## WHAT YOU NEED TO DO
List all the lines in these records that hold "section".

[Stored items]

***

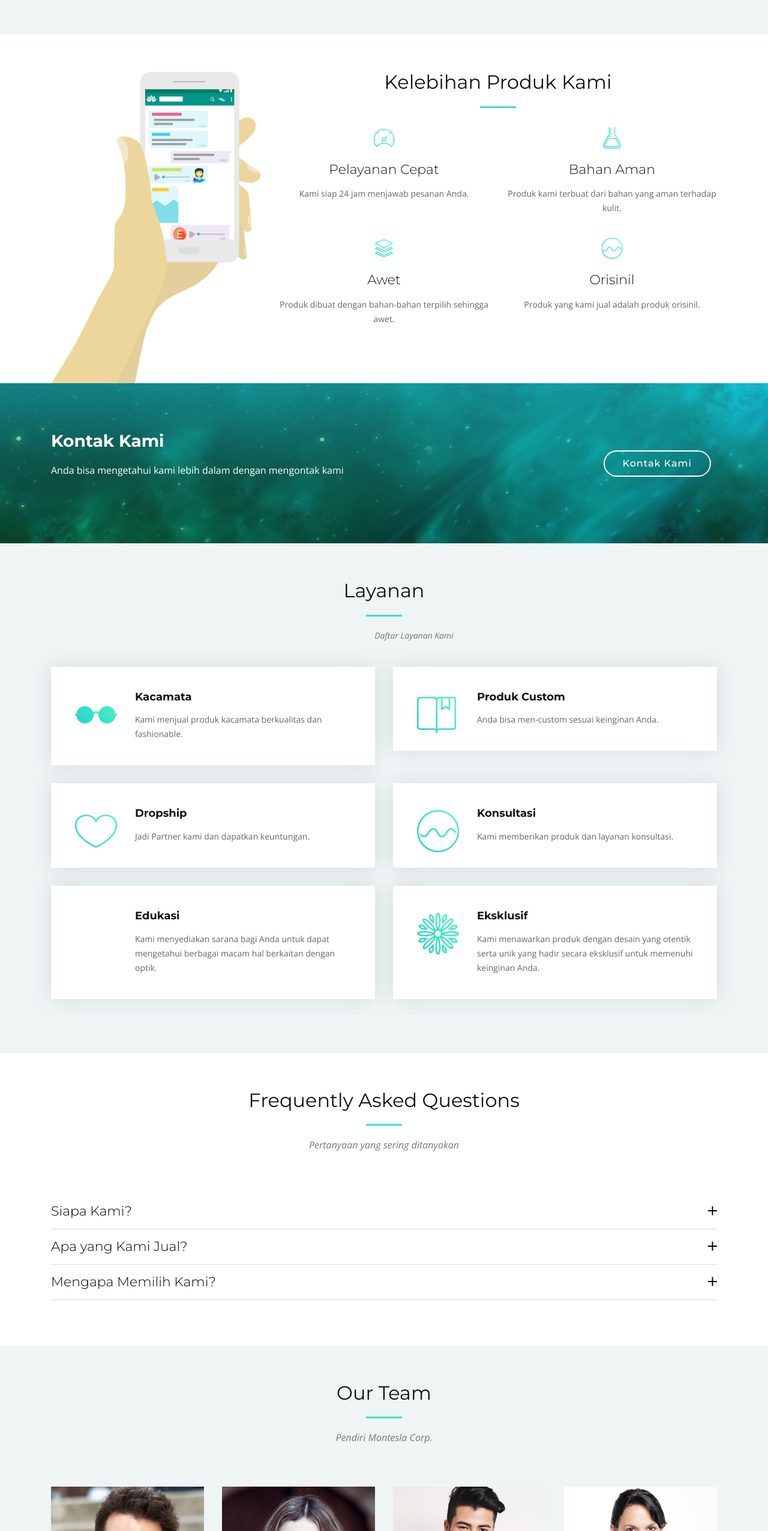
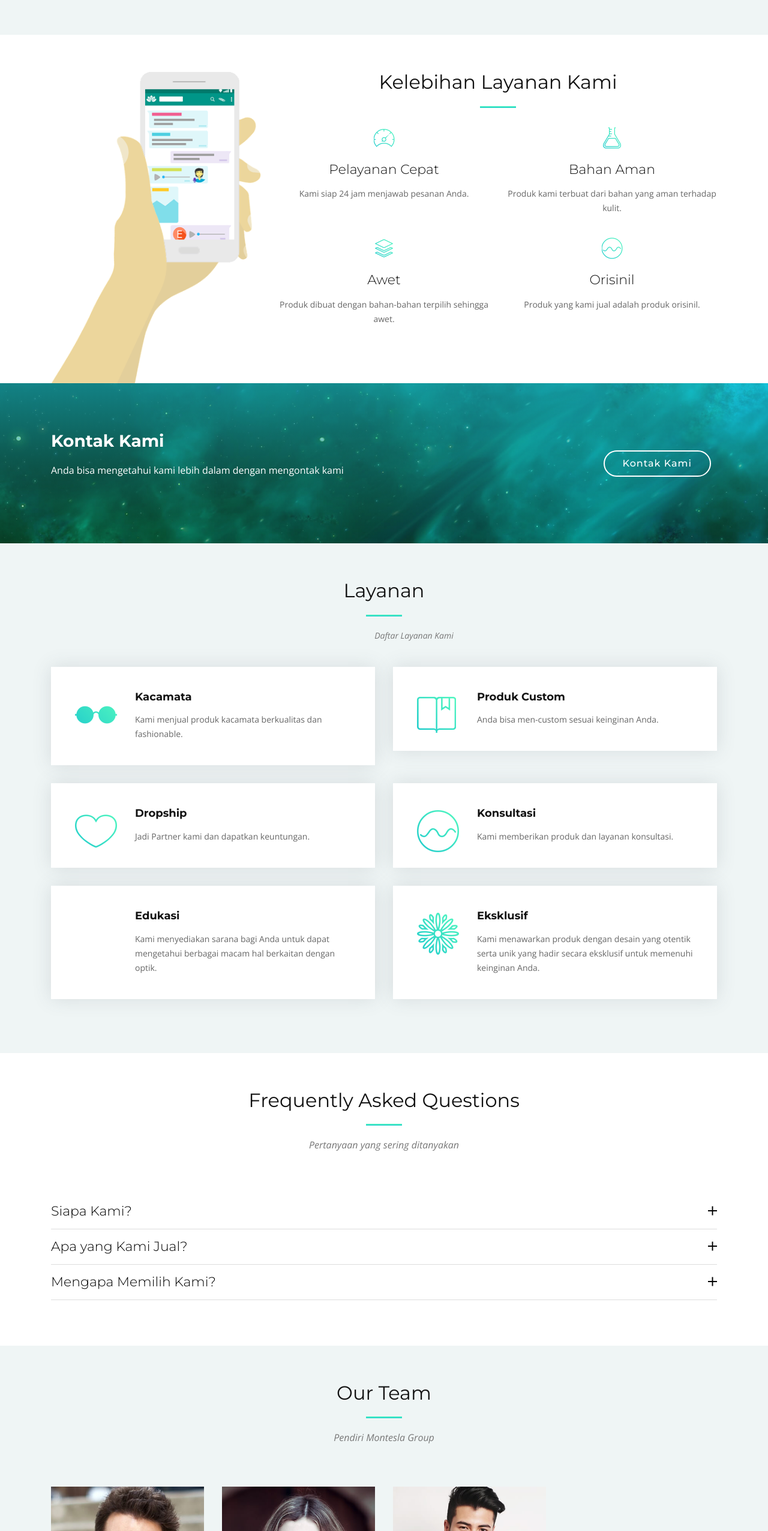
Before and after one commit to faruq1997/canlyse, a plain HTML site: page index.html in a window 1280 px wide. Shown: the part 1547-4100 px from the top of the page at 60% size. Drawn offline with nearby package versions, Linux system fonts and the light colour scheme; some icons are missing; files whose address does not match are found by name.

Commit message:
Update index.html
update 1

```diff
--- a/index.html
+++ b/index.html
@@ -116,7 +116,7 @@
 
           <div class="col-lg-8 offset-lg-4">
             <div class="section-header wow fadeIn" data-wow-duration="1s">
-              <h3 class="section-title">Kelebihan Produk Kami</h3>
+              <h3 class="section-title">Kelebihan Layanan Kami</h3>
               <span class="section-divider"></span>
             </div>
           </div>
@@ -291,7 +291,7 @@
 
           <div class="col-lg-6">
             <div class="box wow fadeInLeft">
-              <div class="icon"><i class="ion-ios-school-outline"></i></div>
+              <div class="icon"><i class="ion-ios-ribbon-outline"></i></div>
               <h4 class="title"><a href="">Edukasi</a></h4>
               <p class="description">Kami menyediakan sarana bagi Anda untuk dapat mengetahui berbagai macam hal berkaitan dengan optik.</p>
             </div>
@@ -499,7 +499,7 @@
         <div class="section-header">
           <h3 class="section-title">Our Team</h3>
           <span class="section-divider"></span>
-          <p class="section-description">Pendiri Montesla Corp.</p>
+          <p class="section-description">Pendiri Montesla Group</p>
         </div>
         <div class="row wow fadeInUp">
           <div class="col-lg-3 col-md-6">
@@ -544,7 +544,7 @@
             </div>
           </div>
 
-          <div class="col-lg-3 col-md-6">
+<!--           <div class="col-lg-3 col-md-6">
             <div class="member">
               <div class="pic"><img src="assets/img/team/team-4.jpg" alt=""></div>
               <h4>Amanda Jepson</h4>
@@ -556,7 +556,7 @@
                 <a href=""><i class="fa fa-linkedin"></i></a>
               </div>
             </div>
-          </div>
+          </div> -->
         </div>
 
       </div>
@@ -633,7 +633,7 @@
 
           <div class="col-lg-4 col-md-4">
             <div class="contact-about">
-              <h3>Montesla</h3>
+              <h3>Montesla Group</h3>
               <p>We are a company that operates in the optical field with a new innovation.</p>
               <div class="social-links">
 <!--                 <a href="#" class="twitter"><i class="fa fa-twitter"></i></a> -->
@@ -666,7 +666,7 @@
           </div>
 
           <div class="col-lg-5 col-md-8">
-            <iframe src="https://www.google.com/maps/embed?pb=!1m18!1m12!1m3!1d31737.275176486226!2d107.34022543631478!3d-6.10922971688028!2m3!1f0!2f0!3f0!3m2!1i1024!2i768!4f13.1!3m3!1m2!1s0x2e6bd58d988bb8b5%3A0x2ea09299a0c5b98d!2sKarangjaya%2C%20Pedes%2C%20Kabupaten%20Karawang%2C%20Jawa%20Barat!5e0!3m2!1sid!2sid!4v1586854911087!5m2!1sid!2sid" width="800" height="600" frameborder="0" style="border:0;" allowfullscreen="" aria-hidden="false" tabindex="0"></iframe>
+            <iframe src="https://www.google.com/maps/embed?pb=!1m18!1m12!1m3!1d31737.275176486226!2d107.34022543631478!3d-6.10922971688028!2m3!1f0!2f0!3f0!3m2!1i1024!2i768!4f13.1!3m3!1m2!1s0x2e6bd58d988bb8b5%3A0x2ea09299a0c5b98d!2sKarangjaya%2C%20Pedes%2C%20Kabupaten%20Karawang%2C%20Jawa%20Barat!5e0!3m2!1sid!2sid!4v1586854911087!5m2!1sid!2sid" frameborder="0" style="border:0;" aria-hidden="false" tabindex="0"></iframe>
           </div>
 
         </div>
@@ -682,7 +682,7 @@
       <div class="row">
         <div class="col-lg-6 text-lg-left text-center">
           <div class="copyright">
-            &copy; Copyright <strong>Montesla</strong>. All Rights Reserved
+            &copy; Copyright <strong>Montesla Group</strong> All Rights Reserved
           </div>
           <div class="credits">
             <script>
```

***

## ANSWER FOR THE TASK
             <div class="section-header wow fadeIn" data-wow-duration="1s">
-              <h3 class="section-title">Kelebihan Produk Kami</h3>
+              <h3 class="section-title">Kelebihan Layanan Kami</h3>
               <span class="section-divider"></span>
         <div class="section-header">
           <h3 class="section-title">Our Team</h3>
           <span class="section-divider"></span>
-          <p class="section-description">Pendiri Montesla Corp.</p>
+          <p class="section-description">Pendiri Montesla Group</p>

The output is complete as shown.